"There is a huge amount of interest and I’m pretty optimistic for the SEZ," says Mulcahy, though he concedes that the negative political environment in the country as a whole is causing many investors to adopt a wait-and-see attitude.
Since SA’s sovereign credit downgrade to junk in April, the city and province’s governments have been working hard to maintain investor confidence in the region. More than 70 tourism, trade and investment-promotion missions will be conducted abroad this year, and Cape Town’s brand as a world-class investment destination is being strongly promoted.
A big part of the region’s success in securing investment is due to its determination to create an enabling business environment by cutting through red tape and speeding up the bureaucratic processes that often stifle development.
This is the role of the city’s enterprise & investment department, which resides in the mayor’s office. It facilitated one of the first major investments in Atlantis — a R350m plant set up by Gestamp Renewable Industries (GRI), one of the world’s largest wind tower producers.
According to GRI’s SA plant manager, Christiaan Botha, working with this team shaved 18 months off the project-initiation process. "We went from conception to being fully operational within 12 months. That’s unheard of in Africa. The efficiency of the city’s investment facilitation team, together with the enthusiasm of the service departments involved, was worth much more than the R1m we received in incentives," he says.
We’re extremely excited. Just opening up Atlantis and bringing in new companies, skills, infrastructure and growth will provide very positive spin-offs for existing businessesAnneke Nell

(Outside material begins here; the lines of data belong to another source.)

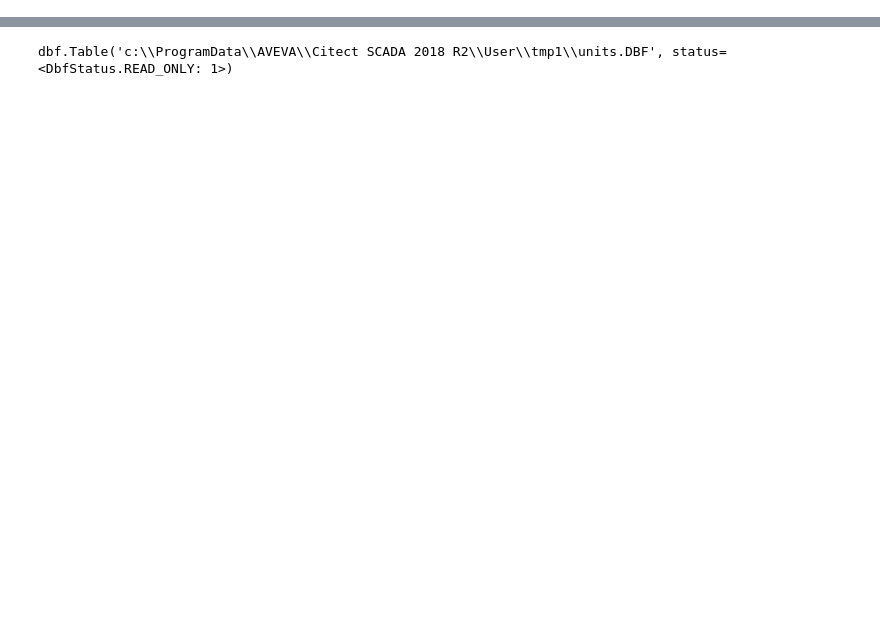
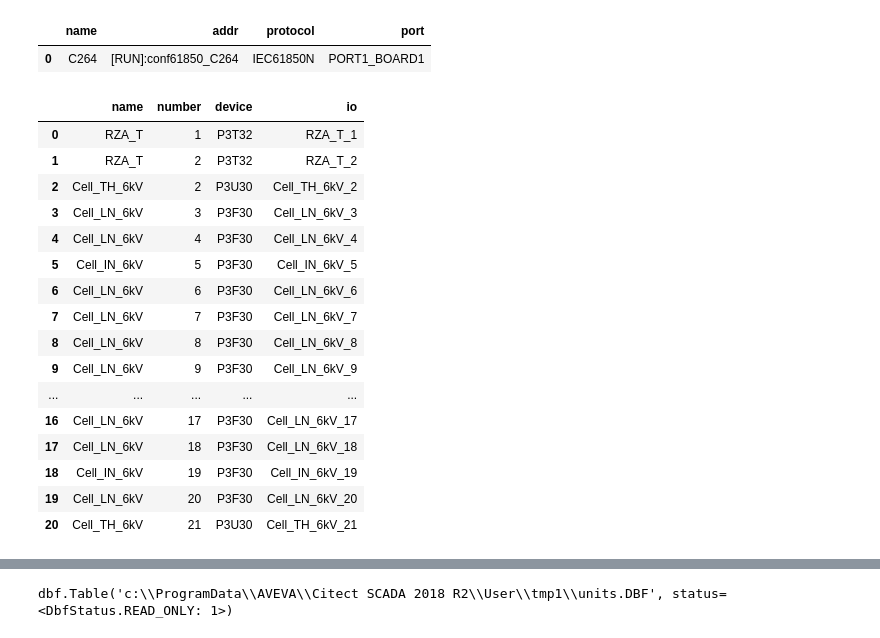
Before and after one commit to alermar69/myPython, a Jupyter notebook: ACY/dbf_scada.ipynb, the cells around one changed output, grey strips where cells are left out. Saved outputs shown, nothing was run; the diff lists cells and outputs as text; code cells hidden in the pictures; blank space fills up the shorter version.

```diff
--- a/ACY/dbf_scada.ipynb
+++ b/ACY/dbf_scada.ipynb
@@ -107,0 +296,28 @@ dd = dbf.Table(os.path.join(path_projects, 'tmp1', 'units.DBF'), codepage='cp125
+# %%
+df1 = pd.DataFrame([{'name': 'C264', 'addr': '[RUN]:conf61850_C264', 'protocol': 'IEC61850N', 'port': 'PORT1_BOARD1'}])
+df1
+# %% [output]
+|  | name | addr | protocol | port |
+| 0 | C264 | [RUN]:conf61850_C264 | IEC61850N | PORT1_BOARD1 |
+# %%
+df = pd.read_excel('ListDevice.xlsx')
+df['io'] = 'C264'
+# df['io'] = df.apply(lambda x: f"{x['name']}_{x['number']}", axis=1)
+# %% [output]
+|  | name | number | device | io |
+| 0 | RZA_T | 1 | P3T32 | RZA_T_1 |
+| 1 | RZA_T | 2 | P3T32 | RZA_T_2 |
+| 2 | Cell_TH_6kV | 2 | P3U30 | Cell_TH_6kV_2 |
+| 3 | Cell_LN_6kV | 3 | P3F30 | Cell_LN_6kV_3 |
+| 4 | Cell_LN_6kV | 4 | P3F30 | Cell_LN_6kV_4 |
+| 5 | Cell_IN_6kV | 5 | P3F30 | Cell_IN_6kV_5 |
+| 6 | Cell_LN_6kV | 6 | P3F30 | Cell_LN_6kV_6 |
+| 7 | Cell_LN_6kV | 7 | P3F30 | Cell_LN_6kV_7 |
+| 8 | Cell_LN_6kV | 8 | P3F30 | Cell_LN_6kV_8 |
+| 9 | Cell_LN_6kV | 9 | P3F30 | Cell_LN_6kV_9 |
+| ... | ... | ... | ... | ... |
+| 16 | Cell_LN_6kV | 17 | P3F30 | Cell_LN_6kV_17 |
+| 17 | Cell_LN_6kV | 18 | P3F30 | Cell_LN_6kV_18 |
+| 18 | Cell_IN_6kV | 19 | P3F30 | Cell_IN_6kV_19 |
+| 19 | Cell_LN_6kV | 20 | P3F30 | Cell_LN_6kV_20 |
+| 20 | Cell_TH_6kV | 21 | P3U30 | Cell_TH_6kV_21 |
```
Also changed, not shown: parts of 21 cells of this notebook.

Mulcahy says this kind of "process efficiency", which encompasses nonfinancial measures such as obtaining faster authorisation from various planning authorities, will be a key feature of the Atlantis SEZ.
"Nobody thought this kind of efficiency was possible until [GRI’s experience]," he says, "but for the green tech target market, process efficiency is crucial."
Of course, the really big advantage of being located in an SEZ is the 15% corporate tax rate that investors enjoy compared with the 28% for those outside the tent.
But there are no concessions to labour or environmental laws inside an SEZ and only new firms or investment expansions are permitted.
Roughly 20 industrial companies are already in Atlantis, employing more than 8,000 people in total. Apart from five firms, which have invested heavily in green technology, new infrastructure and processes, these businesses will not fall inside the SEZ. But Anneke Nell, who chairs the Atlantis Industrial Initiative, believes the indirect spin-offs for existing producers and the community will still be huge.
"We’re extremely excited. Just opening up Atlantis and bringing in new companies, skills, infrastructure and growth will provide very positive spin-offs for existing businesses," she says.
Atlantis recently acquired a new Eskom substation and is now on the MyCiTi bus route. Two skills-upgrading programmes are training artisans and providing extra tutoring in maths and science to 120 high school pupils to ensure they can have access to post-school opportunities.
In addition, an environmental impact assessment is being undertaken in the hope that a 600MW liquefied natural gas power plant will be established in Atlantis on the back of a recent ministerial determination.
Mulcahy says these initiatives are intended to raise the area’s competitive advantage by creating a more enabling environment in which to do business, irrespective of the SEZ designation.
This should help prevent a repeat of the mistakes made by SA’s apartheid planners, which established Atlantis as an industrial centre and community for Cape Town’s coloured population in the 1970s. For a while the town boomed, thanks to targeted government support, but activity plummeted after the withdrawal of incentives in the mid-1980s.
For this community, the designation of Atlantis as an SEZ would be a very happy ending after years of economic marginalisation.